IndyStar's environmental reporting project is made possible through the generous support of the nonprofit Nina Mason Pulliam Charitable Trust.

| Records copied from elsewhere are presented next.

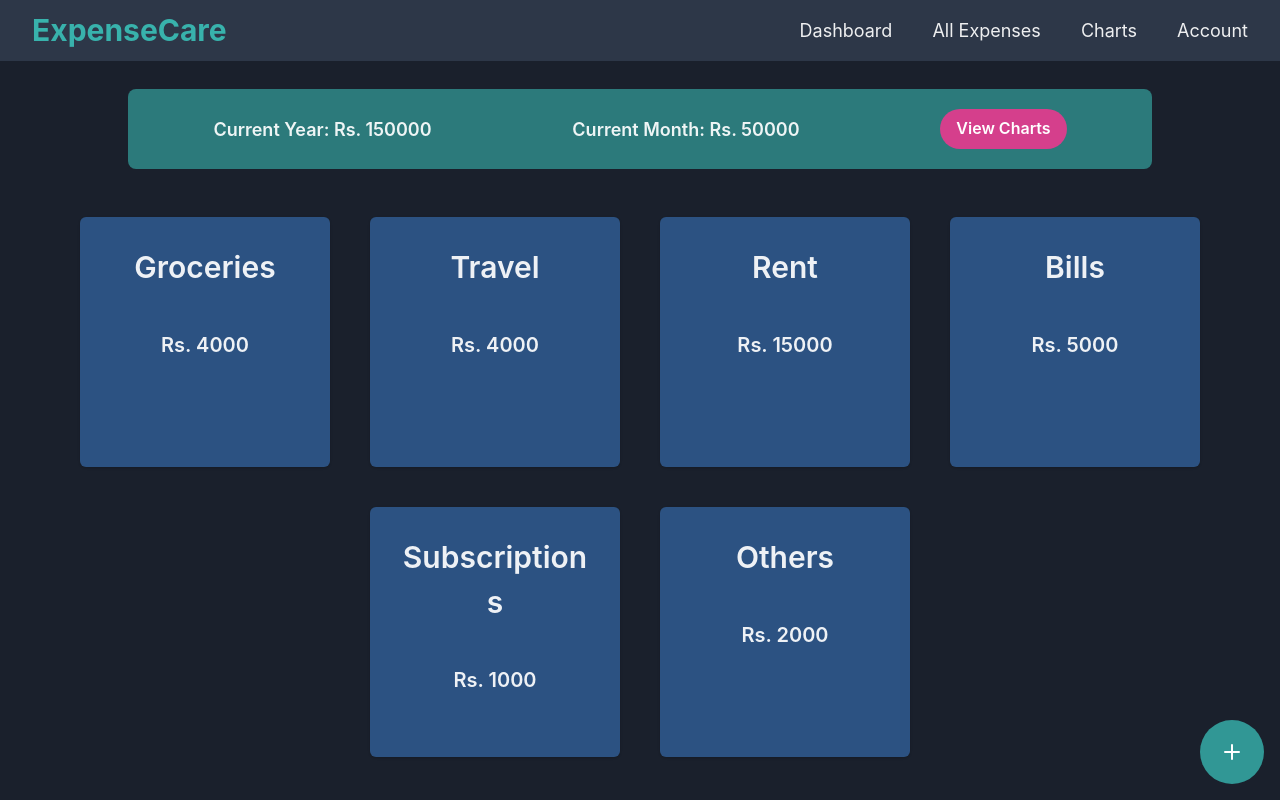
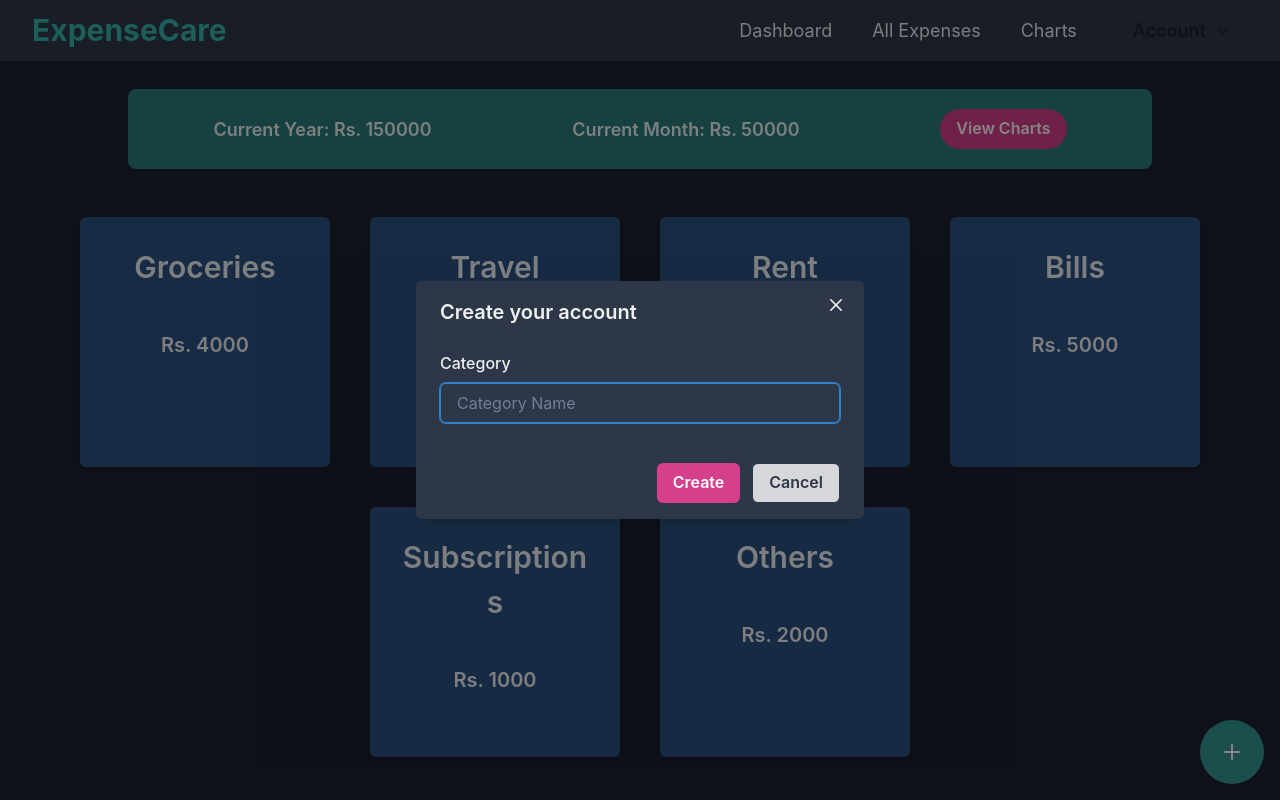
Before and after one commit to hareeshbabu82ns/ExpenseCare, a React (Vite) app: page /dashboard in a window 1280 px wide. Both pictures are taken after a click on the button 1232 px from the left and 752 px from the top of the page. Built offline with nearby package versions, Linux system fonts and the light colour scheme.

Commit message:
Add Category Button and Add Expense Button

```diff
--- /dev/null
+++ b/src/components/AddCategoryButton.jsx
@@ -0,0 +1,75 @@
+import { AddIcon } from "@chakra-ui/icons";
+import {
+  Button,
+  FormControl,
+  FormLabel,
+  IconButton,
+  Input,
+  Modal,
+  ModalBody,
+  ModalCloseButton,
+  ModalContent,
+  ModalFooter,
+  ModalHeader,
+  ModalOverlay,
+  useDisclosure,
+} from "@chakra-ui/react";
+import React, { useRef } from "react";
+
+function AddCategoryButton() {
+  const { isOpen, onOpen, onClose } = useDisclosure();
+
+  const initialRef = useRef(null);
+
+  return (
+    <>
+      <IconButton
+        rounded={"full"}
+        h={"4rem"}
+        w={"4rem"}
+        position={"fixed"}
+        bottom={"1rem"}
+        right={"1rem"}
+        colorScheme="teal"
+        onClick={onOpen}
+      >
+        <AddIcon />
+      </IconButton>
+      <Modal
+        initialFocusRef={initialRef}
+        isOpen={isOpen}
+        onClose={onClose}
+        isCentered
+      >
+        <ModalOverlay />
+        <ModalContent bgColor={"lightgray"}>
+          <ModalHeader>Create your account</ModalHeader>
+          <ModalCloseButton />
+          <ModalBody pb={6}>
+            <FormControl>
+              <FormLabel ref={initialRef}>Category</FormLabel>
+              <Input placeholder="Category Name" />
+            </FormControl>
+          </ModalBody>
+
+          <ModalFooter>
+            <Button colorScheme="pink" mr={3} onClick={onClose}>
+              Create
+            </Button>
+            <Button
+              border={"1px"}
+              color={"lightgray"}
+              bgColor={"whiteAlpha.800"}
+              onClick={onClose}
+              _hover={{ bgColor: "whiteAlpha.700" }}
+            >
+              Cancel
+            </Button>
+          </ModalFooter>
+        </ModalContent>
+      </Modal>
+    </>
+  );
+}
+
+export default AddCategoryButton;
--- /dev/null
+++ b/src/components/AddExpenseButton.jsx
@@ -0,0 +1,82 @@
+import {
+  Button,
+  FormControl,
+  FormLabel,
+  Input,
+  Modal,
+  ModalBody,
+  ModalCloseButton,
+  ModalContent,
+  ModalFooter,
+  ModalHeader,
+  ModalOverlay,
+  Textarea,
+  useDisclosure,
+} from "@chakra-ui/react";
+import React, { useRef } from "react";
+
+function AddExpenseButton({ hover, categoryName, setHover }) {
+  const { isOpen, onOpen, onClose } = useDisclosure();
+
+  const initialRef = useRef(null);
+
+  return (
+    <>
+      <Button
+        colorScheme="pink"
+        mx={"auto"}
+        w={"200px"}
+        display={hover ? "block" : "none"}
+        onClick={() => {
+          onOpen();
+          setHover(false);
+        }}
+      >
+        Add expense
+      </Button>
+      <Modal
+        initialFocusRef={initialRef}
+        isOpen={isOpen}
+        onClose={onClose}
+        isCentered
+      >
+        <ModalOverlay />
+        <ModalContent bgColor={"lightgray"}>
+          <ModalHeader>Add Expense to {categoryName}</ModalHeader>
+          <ModalCloseButton />
+          <ModalBody pb={6}>
+            <FormControl mb={2}>
+              <FormLabel ref={initialRef}>Expense</FormLabel>
+              <Input placeholder="Expense Name" />
+            </FormControl>
+            <FormControl mb={2}>
+              <FormLabel>Amount</FormLabel>
+              <Input placeholder="in Rs." />
+            </FormControl>
+            <FormControl mb={2}>
+              <FormLabel>Description (Optional)</FormLabel>
+              <Textarea placeholder="Type description here" />
+            </FormControl>
+          </ModalBody>
+
+          <ModalFooter>
+            <Button colorScheme="pink" mr={3} onClick={onClose}>
+              Create
+            </Button>
+            <Button
+              border={"1px"}
+              color={"lightgray"}
+              bgColor={"whiteAlpha.800"}
+              onClick={onClose}
+              _hover={{ bgColor: "whiteAlpha.700" }}
+            >
+              Cancel
+            </Button>
+          </ModalFooter>
+        </ModalContent>
+      </Modal>
+    </>
+  );
+}
+
+export default AddExpenseButton;
--- a/src/components/ExpenseCard.jsx
+++ b/src/components/ExpenseCard.jsx
@@ -9,6 +9,7 @@ import {
   useDisclosure,
 } from "@chakra-ui/react";
 import React, { useState } from "react";
+import AddExpenseButton from "./AddExpenseButton";
 
 function ExpenseCard({ name, totalExpense }) {
   const [hover, setHover] = useState(false);
@@ -16,7 +17,7 @@ function ExpenseCard({ name, totalExpense }) {
   return (
     <Card
       h={"250px"}
-      w={"250px"}
+      w={{ base: "300px", md: "250px" }}
       bgColor={"blue.700"}
       textAlign={"center"}
       color={"text"}
@@ -32,14 +33,11 @@ function ExpenseCard({ name, totalExpense }) {
         Rs. {totalExpense}
       </CardBody>
       <CardFooter>
-        <Button
-          colorScheme="pink"
-          mx={"auto"}
-          w={"200px"}
-          display={hover ? "block" : "none"}
-        >
-          Add expense
-        </Button>
+        <AddExpenseButton
+          hover={hover}
+          setHover={setHover}
+          categoryName={name}
+        />
       </CardFooter>
     </Card>
   );
--- a/src/components/Header.jsx
+++ b/src/components/Header.jsx
@@ -1,5 +1,6 @@
-import { HamburgerIcon } from "@chakra-ui/icons";
+import { ChevronDownIcon, HamburgerIcon } from "@chakra-ui/icons";
 import {
+  Button,
   Container,
   Flex,
   IconButton,
@@ -34,6 +35,7 @@ function Header() {
         gap={10}
         fontSize={"lg"}
         fontWeight={"normal"}
+        alignItems={"center"}
       >
         <Link as={RouteLink} to={"/dashboard"}>
           Dashboard
@@ -45,7 +47,16 @@ function Header() {
           Charts
         </Link>
         <Menu>
-          <MenuButton>Account</MenuButton>
+          <MenuButton
+            as={Button}
+            bg={"inherit"}
+            _hover={{ bg: "inherit" }}
+            rightIcon={<ChevronDownIcon />}
+            fontSize={"large"}
+            fontWeight={"semibold"}
+          >
+            Account
+          </MenuButton>
           <MenuList bgColor={"lightgray"}>
             <MenuItem bgColor={"lightgray"}>Profile</MenuItem>
             <MenuItem bgColor={"lightgray"}>Help</MenuItem>
--- a/src/components/PieChartCard.jsx
+++ /dev/null
@@ -1,37 +0,0 @@
-import React from "react";
-import {
-  Button,
-  Card,
-  CardBody,
-  CardFooter,
-  CardHeader,
-  Text,
-} from "@chakra-ui/react";
-
-function PieChartCard() {
-  return (
-    <Card
-      minW={"300px"}
-      w={"500px"}
-      mx={"auto"}
-      textAlign={"center"}
-      color={"text"}
-      bgColor={"teal.600"}
-    >
-      <CardHeader fontSize={"xl"} fontWeight={"semibold"}>
-        Current Total Expense
-      </CardHeader>
-      <CardBody fontSize={"large"} fontWeight={"semibold"}>
-        <Text>Year : Rs. 150000</Text>
-        <Text>Month : Rs. 25000</Text>
-      </CardBody>
-      {/* <CardFooter>
-        <Button colorScheme="pink" mx={"auto"}>
-          View Details
-        </Button>
-      </CardFooter> */}
-    </Card>
-  );
-}
-
-export default PieChartCard;
--- a/src/components/TotalExpenseAccordion.jsx
+++ /dev/null
@@ -1,43 +0,0 @@
-import {
-  Accordion,
-  AccordionButton,
-  AccordionIcon,
-  AccordionItem,
-  AccordionPanel,
-  Box,
-  Container,
-  Flex,
-  Text,
-} from "@chakra-ui/react";
-import React from "react";
-
-function TotalExpenseAccordion() {
-  return (
-    <Container w={"500px"} p={10}>
-      <Accordion
-        allowToggle
-        bgColor={"teal.600"}
-        mx={"auto"}
-        border={"none"}
-        rounded={"full"}
-      >
-        <AccordionItem>
-          <AccordionButton>
-            <Flex justifyContent={"space-around"}>
-              <Text>Current Year : Rs. 150000</Text>
-              <Text>Current Month : Rs. 25000</Text>
-            </Flex>
-            <AccordionIcon />
-          </AccordionButton>
-          <AccordionPanel>
-            Lorem ipsum dolor sit amet consectetur adipisicing elit. Nulla atque
-            velit dignissimos nam quis. Vero distinctio deleniti tenetur error
-            suscipit.
-          </AccordionPanel>
-        </AccordionItem>
-      </Accordion>
-    </Container>
-  );
-}
-
-export default TotalExpenseAccordion;
--- a/src/pages/Dashboard.jsx
+++ b/src/pages/Dashboard.jsx
@@ -5,9 +5,8 @@ import ExpenseCard from "../components/ExpenseCard";
 import { wrap } from "framer-motion";
 import { AddIcon } from "@chakra-ui/icons";
 import TotalExpenseCard from "../components/TotalExpenseCard";
-import PieChartCard from "../components/PieChartCard";
-import TotalExpenseAccordion from "../components/TotalExpenseAccordion";
 import { Wrap, WrapItem } from "@chakra-ui/react";
+import AddCategoryButton from "../components/AddCategoryButton";
 const categories = [
   { name: "Groceries", totalExpense: 4000 },
   { name: "Travel", totalExpense: 4000 },
@@ -21,10 +20,6 @@ function Dashboard() {
   return (
     <Flex flexDir={"column"} gap={2}>
       <Header />
-      {/* <Flex gap={10} flexDir={{ base: "column", md: "row" }}>
-        <TotalExpenseCard />
-        <PieChartCard />
-      </Flex> */}
       <TotalExpenseCard />
       <Flex
         flexWrap={"wrap"}
@@ -35,22 +30,13 @@ function Dashboard() {
       >
         {categories.map((category) => (
           <ExpenseCard
+            key={category.name}
             name={category.name}
             totalExpense={category.totalExpense}
           />
         ))}
       </Flex>
-      <IconButton
-        rounded={"full"}
-        h={"4rem"}
-        w={"4rem"}
-        position={"fixed"}
-        bottom={"1rem"}
-        right={"1rem"}
-        colorScheme="teal"
-      >
-        <AddIcon />
-      </IconButton>
+      <AddCategoryButton />
     </Flex>
   );
 }
```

This article originally appeared on Indianapolis Star: Indiana recycling: Why Hoosiers can't return bottles and cans for cash